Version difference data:
--------------------------------

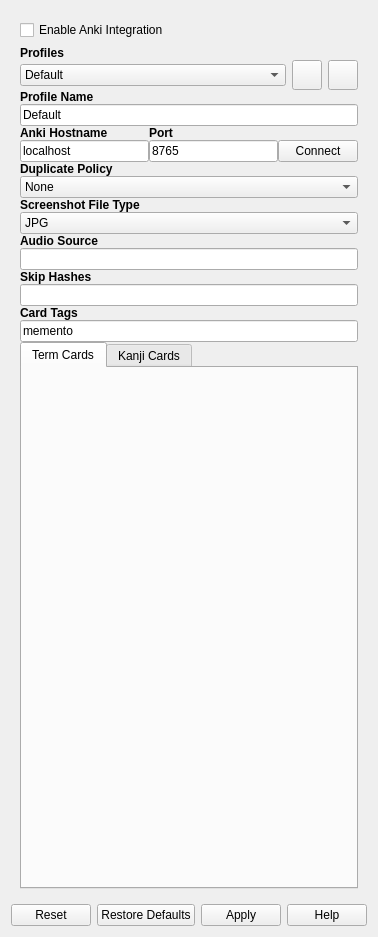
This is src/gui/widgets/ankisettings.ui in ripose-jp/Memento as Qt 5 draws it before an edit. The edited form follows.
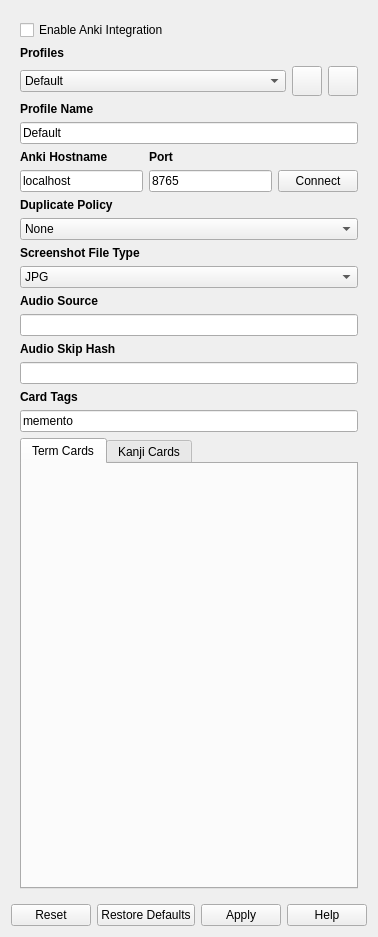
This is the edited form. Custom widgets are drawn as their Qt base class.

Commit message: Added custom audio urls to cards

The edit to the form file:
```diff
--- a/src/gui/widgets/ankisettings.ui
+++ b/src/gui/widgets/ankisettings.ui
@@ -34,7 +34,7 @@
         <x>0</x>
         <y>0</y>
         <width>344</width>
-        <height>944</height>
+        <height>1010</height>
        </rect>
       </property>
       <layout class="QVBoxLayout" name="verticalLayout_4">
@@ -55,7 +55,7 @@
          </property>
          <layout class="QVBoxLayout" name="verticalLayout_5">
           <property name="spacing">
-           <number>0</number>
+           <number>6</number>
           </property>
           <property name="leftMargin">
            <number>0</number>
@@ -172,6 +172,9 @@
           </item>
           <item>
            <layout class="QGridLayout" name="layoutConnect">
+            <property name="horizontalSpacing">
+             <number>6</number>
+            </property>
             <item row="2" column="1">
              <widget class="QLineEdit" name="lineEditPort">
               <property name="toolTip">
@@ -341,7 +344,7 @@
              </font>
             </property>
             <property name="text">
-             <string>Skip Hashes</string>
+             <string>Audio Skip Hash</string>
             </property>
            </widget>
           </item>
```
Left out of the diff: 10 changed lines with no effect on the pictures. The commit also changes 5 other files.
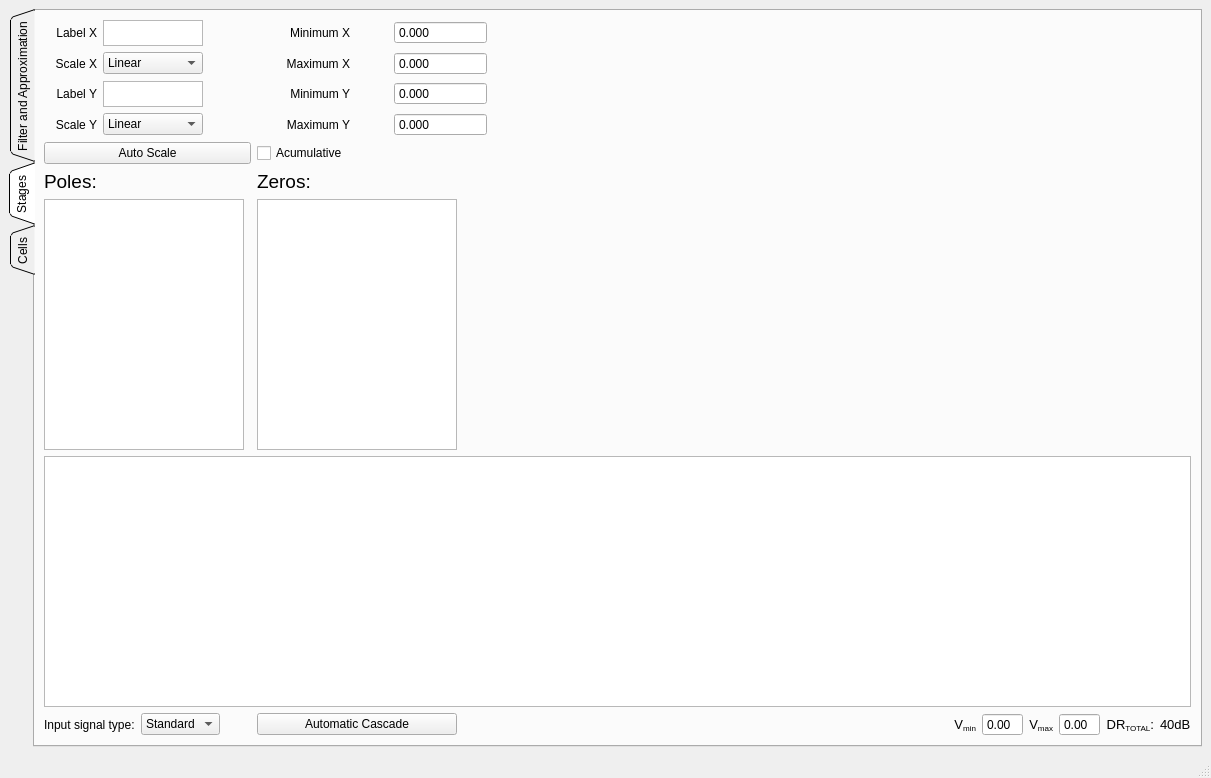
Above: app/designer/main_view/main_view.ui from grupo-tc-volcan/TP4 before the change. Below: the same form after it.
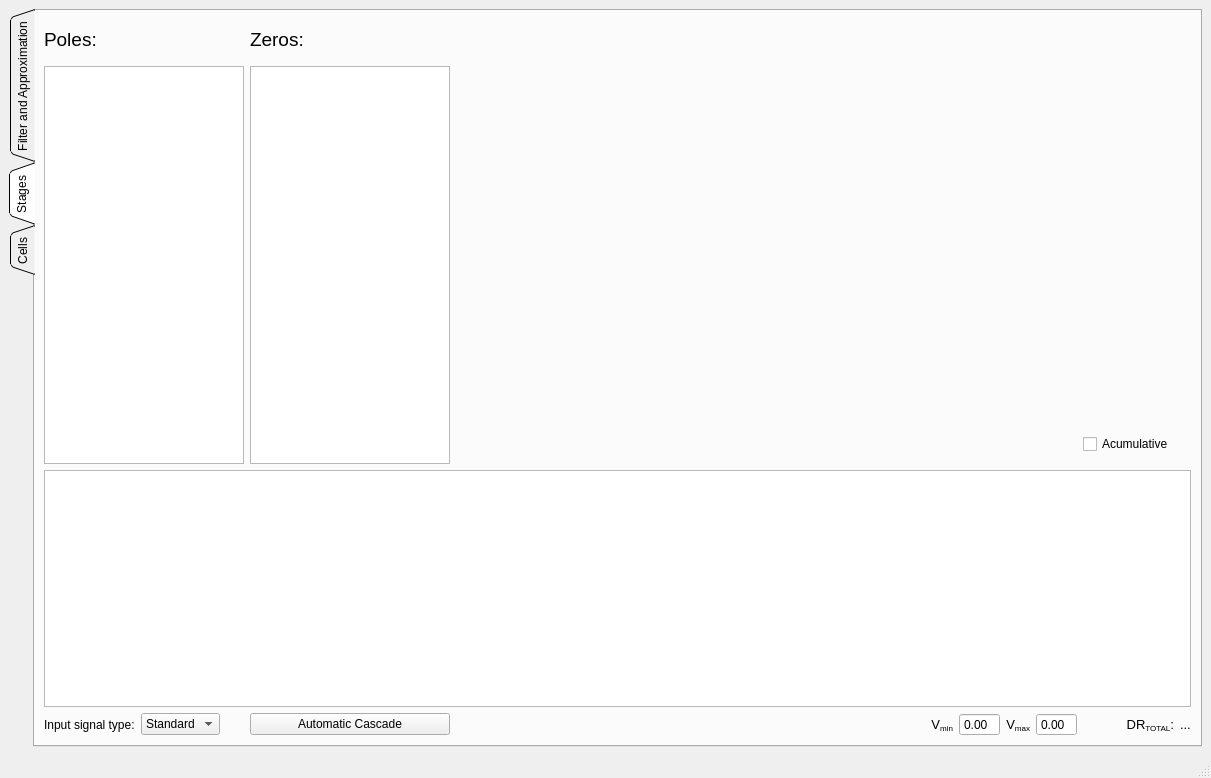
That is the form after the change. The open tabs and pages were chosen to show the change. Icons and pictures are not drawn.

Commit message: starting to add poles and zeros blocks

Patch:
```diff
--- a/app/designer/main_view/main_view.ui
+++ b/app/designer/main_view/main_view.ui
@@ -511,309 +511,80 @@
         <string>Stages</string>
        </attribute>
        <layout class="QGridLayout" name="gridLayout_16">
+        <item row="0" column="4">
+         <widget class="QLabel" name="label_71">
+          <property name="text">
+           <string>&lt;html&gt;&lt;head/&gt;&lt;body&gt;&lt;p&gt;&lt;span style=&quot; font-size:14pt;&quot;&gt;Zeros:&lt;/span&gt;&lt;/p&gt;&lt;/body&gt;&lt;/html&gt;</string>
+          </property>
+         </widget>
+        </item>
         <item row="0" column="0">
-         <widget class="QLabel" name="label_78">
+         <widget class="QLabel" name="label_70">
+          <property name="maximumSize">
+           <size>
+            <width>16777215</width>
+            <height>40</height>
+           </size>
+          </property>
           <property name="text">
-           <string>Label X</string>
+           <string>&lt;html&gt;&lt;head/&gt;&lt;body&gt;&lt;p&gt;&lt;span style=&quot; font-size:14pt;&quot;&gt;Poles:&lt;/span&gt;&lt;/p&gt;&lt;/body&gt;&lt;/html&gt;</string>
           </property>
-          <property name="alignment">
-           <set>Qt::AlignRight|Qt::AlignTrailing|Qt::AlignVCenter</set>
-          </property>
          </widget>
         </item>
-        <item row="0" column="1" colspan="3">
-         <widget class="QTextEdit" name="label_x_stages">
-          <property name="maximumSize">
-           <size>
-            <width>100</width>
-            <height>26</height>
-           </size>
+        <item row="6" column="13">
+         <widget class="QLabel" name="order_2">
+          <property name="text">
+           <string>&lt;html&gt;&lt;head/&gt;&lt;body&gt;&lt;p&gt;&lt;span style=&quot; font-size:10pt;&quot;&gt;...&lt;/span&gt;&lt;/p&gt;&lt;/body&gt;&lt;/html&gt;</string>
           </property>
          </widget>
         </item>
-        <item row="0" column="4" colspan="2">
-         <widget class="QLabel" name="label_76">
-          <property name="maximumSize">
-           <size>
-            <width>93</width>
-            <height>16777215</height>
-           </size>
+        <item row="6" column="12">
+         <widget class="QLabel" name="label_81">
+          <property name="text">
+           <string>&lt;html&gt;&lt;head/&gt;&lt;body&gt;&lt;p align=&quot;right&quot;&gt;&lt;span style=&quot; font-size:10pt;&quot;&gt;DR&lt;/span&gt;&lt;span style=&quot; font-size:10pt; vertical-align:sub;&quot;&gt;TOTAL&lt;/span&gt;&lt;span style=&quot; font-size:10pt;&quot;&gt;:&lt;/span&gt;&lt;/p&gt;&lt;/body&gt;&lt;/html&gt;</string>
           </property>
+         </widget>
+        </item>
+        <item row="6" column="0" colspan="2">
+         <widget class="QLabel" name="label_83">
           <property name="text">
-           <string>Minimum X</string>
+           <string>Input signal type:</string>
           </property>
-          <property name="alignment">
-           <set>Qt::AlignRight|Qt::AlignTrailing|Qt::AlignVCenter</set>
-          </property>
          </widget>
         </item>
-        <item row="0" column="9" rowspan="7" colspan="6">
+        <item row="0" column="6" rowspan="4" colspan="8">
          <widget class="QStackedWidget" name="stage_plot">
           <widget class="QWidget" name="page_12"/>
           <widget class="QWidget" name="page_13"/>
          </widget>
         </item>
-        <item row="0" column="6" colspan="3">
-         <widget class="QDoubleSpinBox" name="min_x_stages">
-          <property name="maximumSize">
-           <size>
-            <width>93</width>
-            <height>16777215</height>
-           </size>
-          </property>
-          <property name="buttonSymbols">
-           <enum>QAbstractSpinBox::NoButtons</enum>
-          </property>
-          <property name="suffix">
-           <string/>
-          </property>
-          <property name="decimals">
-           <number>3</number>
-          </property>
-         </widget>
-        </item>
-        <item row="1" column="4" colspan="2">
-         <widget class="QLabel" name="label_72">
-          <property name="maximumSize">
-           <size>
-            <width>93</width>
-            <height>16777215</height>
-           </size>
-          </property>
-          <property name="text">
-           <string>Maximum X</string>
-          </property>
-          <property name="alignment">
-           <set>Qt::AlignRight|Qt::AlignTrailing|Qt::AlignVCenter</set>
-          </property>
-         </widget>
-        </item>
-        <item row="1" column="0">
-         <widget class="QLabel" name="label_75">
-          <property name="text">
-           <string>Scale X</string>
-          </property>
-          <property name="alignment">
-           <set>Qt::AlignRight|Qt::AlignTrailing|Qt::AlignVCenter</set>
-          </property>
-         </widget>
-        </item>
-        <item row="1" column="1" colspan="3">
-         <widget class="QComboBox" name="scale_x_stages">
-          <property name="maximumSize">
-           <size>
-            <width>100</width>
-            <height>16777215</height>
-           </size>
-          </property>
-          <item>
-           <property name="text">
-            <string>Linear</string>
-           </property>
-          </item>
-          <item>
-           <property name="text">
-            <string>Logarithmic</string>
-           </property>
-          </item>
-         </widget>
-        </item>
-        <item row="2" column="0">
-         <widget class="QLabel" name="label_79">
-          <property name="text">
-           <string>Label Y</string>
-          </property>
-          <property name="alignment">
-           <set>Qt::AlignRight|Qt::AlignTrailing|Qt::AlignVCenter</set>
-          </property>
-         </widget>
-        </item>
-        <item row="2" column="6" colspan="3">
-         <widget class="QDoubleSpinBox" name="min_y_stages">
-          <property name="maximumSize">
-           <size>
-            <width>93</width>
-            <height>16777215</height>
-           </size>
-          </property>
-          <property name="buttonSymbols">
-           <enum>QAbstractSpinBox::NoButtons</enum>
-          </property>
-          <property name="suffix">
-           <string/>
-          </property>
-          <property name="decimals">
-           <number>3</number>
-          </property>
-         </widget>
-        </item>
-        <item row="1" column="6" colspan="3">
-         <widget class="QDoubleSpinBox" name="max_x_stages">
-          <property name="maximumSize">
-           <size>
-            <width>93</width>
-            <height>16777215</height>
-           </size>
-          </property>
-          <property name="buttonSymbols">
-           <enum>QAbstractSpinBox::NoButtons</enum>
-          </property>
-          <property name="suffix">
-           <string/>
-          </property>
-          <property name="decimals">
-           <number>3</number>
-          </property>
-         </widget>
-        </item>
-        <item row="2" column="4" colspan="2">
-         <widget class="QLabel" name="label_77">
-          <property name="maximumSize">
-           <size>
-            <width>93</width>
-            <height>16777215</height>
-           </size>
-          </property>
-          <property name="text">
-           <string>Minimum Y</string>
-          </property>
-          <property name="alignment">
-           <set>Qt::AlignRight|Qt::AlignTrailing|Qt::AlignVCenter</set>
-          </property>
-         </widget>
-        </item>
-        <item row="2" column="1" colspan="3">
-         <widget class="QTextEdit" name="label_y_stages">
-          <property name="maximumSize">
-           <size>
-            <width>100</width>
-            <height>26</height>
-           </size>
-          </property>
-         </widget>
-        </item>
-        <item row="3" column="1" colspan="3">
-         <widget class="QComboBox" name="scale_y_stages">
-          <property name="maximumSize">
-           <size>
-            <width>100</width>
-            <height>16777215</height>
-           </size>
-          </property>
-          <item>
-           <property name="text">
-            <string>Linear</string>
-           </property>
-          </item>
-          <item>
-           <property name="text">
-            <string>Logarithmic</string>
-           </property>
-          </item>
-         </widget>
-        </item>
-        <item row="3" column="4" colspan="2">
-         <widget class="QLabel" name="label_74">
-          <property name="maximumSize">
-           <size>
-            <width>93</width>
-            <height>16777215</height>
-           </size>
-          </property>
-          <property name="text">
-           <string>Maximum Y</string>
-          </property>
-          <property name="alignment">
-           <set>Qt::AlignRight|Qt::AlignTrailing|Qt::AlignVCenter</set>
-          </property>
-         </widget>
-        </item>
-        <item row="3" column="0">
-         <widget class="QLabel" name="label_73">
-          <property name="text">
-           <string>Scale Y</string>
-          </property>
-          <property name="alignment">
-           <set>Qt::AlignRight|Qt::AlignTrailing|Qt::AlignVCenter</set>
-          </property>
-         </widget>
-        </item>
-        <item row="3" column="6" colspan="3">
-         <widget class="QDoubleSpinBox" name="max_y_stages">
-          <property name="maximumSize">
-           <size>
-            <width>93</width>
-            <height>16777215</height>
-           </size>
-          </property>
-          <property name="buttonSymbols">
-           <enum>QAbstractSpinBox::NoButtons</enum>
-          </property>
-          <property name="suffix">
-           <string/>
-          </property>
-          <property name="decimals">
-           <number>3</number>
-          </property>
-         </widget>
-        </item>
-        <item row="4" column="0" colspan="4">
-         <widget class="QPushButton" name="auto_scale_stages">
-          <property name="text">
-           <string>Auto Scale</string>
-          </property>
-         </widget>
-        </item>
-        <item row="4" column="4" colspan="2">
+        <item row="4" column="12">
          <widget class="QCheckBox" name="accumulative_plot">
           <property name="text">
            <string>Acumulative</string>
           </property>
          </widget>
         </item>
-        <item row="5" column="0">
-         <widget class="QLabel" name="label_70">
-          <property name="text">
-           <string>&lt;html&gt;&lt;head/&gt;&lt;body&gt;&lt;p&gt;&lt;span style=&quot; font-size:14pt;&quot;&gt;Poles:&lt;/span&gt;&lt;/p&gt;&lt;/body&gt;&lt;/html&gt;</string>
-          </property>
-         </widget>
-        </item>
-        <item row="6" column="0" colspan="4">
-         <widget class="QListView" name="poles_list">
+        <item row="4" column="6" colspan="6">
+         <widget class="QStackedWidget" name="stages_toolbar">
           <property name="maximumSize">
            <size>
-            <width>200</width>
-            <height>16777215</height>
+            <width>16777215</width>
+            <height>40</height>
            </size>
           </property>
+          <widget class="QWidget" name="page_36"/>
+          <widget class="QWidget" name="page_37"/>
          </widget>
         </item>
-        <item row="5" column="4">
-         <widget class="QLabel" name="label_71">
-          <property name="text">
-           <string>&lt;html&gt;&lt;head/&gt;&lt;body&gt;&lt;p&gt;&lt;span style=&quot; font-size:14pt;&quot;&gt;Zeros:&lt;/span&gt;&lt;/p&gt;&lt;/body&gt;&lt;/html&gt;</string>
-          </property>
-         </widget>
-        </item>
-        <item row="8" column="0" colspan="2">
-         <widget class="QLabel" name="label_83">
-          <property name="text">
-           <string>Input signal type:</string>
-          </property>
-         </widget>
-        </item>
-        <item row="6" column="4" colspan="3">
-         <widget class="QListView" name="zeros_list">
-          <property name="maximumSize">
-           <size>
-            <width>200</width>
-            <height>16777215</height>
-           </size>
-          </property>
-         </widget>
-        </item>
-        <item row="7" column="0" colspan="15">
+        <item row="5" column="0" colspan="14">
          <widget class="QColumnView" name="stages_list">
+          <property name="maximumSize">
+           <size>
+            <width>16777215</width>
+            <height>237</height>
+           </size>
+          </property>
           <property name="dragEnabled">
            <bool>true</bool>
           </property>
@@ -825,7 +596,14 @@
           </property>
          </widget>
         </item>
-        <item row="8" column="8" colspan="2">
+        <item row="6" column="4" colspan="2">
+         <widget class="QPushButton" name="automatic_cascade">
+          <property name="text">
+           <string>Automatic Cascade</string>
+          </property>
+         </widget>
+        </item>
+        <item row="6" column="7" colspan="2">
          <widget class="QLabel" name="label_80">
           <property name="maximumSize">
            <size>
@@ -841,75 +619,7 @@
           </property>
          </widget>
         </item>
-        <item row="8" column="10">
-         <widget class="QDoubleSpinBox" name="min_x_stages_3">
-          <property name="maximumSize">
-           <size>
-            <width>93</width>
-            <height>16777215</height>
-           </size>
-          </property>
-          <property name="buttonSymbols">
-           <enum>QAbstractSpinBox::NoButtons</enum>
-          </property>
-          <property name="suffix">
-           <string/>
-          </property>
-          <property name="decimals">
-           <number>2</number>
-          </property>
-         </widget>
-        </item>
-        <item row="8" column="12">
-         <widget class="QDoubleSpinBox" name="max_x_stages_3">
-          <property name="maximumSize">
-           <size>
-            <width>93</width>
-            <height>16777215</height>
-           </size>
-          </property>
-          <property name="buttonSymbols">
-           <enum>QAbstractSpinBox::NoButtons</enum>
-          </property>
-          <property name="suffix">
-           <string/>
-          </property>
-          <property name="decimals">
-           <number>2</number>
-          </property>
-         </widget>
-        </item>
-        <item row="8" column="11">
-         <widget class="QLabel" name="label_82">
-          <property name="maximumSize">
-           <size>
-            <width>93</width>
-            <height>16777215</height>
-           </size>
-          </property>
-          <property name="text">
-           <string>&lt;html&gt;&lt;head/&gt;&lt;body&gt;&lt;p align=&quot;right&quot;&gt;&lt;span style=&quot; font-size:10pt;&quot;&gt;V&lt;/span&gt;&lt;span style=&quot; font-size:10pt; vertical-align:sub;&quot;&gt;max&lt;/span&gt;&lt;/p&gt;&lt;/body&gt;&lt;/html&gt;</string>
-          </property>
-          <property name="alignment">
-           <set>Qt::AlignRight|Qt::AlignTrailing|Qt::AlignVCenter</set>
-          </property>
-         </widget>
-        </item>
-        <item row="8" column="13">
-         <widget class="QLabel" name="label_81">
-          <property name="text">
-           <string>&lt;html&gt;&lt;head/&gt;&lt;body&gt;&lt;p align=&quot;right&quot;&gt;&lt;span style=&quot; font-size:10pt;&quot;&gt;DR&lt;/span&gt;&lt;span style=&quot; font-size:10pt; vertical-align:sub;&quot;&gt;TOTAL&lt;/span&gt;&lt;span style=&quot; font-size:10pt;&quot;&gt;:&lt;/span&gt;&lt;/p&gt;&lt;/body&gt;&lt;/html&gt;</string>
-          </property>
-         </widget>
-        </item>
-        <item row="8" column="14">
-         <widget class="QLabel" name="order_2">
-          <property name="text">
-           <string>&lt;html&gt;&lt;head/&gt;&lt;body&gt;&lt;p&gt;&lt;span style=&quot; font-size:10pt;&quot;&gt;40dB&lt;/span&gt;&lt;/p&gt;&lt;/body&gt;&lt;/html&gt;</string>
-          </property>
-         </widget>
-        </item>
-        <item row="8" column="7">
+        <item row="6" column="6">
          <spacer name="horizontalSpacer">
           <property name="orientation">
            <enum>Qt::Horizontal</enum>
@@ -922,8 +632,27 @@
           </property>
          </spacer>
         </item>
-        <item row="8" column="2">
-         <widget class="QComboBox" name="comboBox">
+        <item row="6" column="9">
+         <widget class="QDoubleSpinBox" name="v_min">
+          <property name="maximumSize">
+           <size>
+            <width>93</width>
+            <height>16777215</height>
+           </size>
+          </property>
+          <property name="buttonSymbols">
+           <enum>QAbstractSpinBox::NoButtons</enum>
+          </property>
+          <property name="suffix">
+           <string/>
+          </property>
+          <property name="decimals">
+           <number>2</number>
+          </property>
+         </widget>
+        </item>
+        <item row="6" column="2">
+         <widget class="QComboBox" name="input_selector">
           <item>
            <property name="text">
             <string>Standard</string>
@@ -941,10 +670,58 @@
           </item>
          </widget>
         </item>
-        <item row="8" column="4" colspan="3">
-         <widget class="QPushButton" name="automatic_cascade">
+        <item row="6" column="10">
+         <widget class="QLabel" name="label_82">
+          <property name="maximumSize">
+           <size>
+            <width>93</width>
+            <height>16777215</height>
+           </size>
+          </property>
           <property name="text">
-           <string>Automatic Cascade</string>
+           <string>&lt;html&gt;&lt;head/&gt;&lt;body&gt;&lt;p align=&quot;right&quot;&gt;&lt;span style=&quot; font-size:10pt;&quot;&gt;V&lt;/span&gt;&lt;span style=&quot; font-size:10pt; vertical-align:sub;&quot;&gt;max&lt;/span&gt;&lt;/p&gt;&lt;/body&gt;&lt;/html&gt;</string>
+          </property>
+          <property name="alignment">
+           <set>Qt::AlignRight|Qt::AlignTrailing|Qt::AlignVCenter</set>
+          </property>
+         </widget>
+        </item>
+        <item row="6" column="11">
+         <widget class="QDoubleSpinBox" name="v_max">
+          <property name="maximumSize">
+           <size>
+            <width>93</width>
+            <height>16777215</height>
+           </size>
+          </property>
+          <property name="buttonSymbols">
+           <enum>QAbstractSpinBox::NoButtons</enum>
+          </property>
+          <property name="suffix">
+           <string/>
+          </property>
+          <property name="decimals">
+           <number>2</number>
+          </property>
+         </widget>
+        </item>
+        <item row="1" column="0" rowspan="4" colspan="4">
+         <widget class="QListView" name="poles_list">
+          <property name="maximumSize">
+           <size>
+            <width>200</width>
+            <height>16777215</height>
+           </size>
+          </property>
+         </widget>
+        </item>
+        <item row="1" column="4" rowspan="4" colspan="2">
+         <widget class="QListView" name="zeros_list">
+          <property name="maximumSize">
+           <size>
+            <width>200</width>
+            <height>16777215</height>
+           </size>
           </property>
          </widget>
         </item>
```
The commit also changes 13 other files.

--------------------------------

== WHAT YOU NEED TO DO ==
Search the data above for the word "QComboBox". Copy each line it is in.

== TASK OUTPUT ==
-         <widget class="QComboBox" name="scale_x_stages">
-         <widget class="QComboBox" name="scale_y_stages">
-         <widget class="QComboBox" name="comboBox">
+         <widget class="QComboBox" name="input_selector">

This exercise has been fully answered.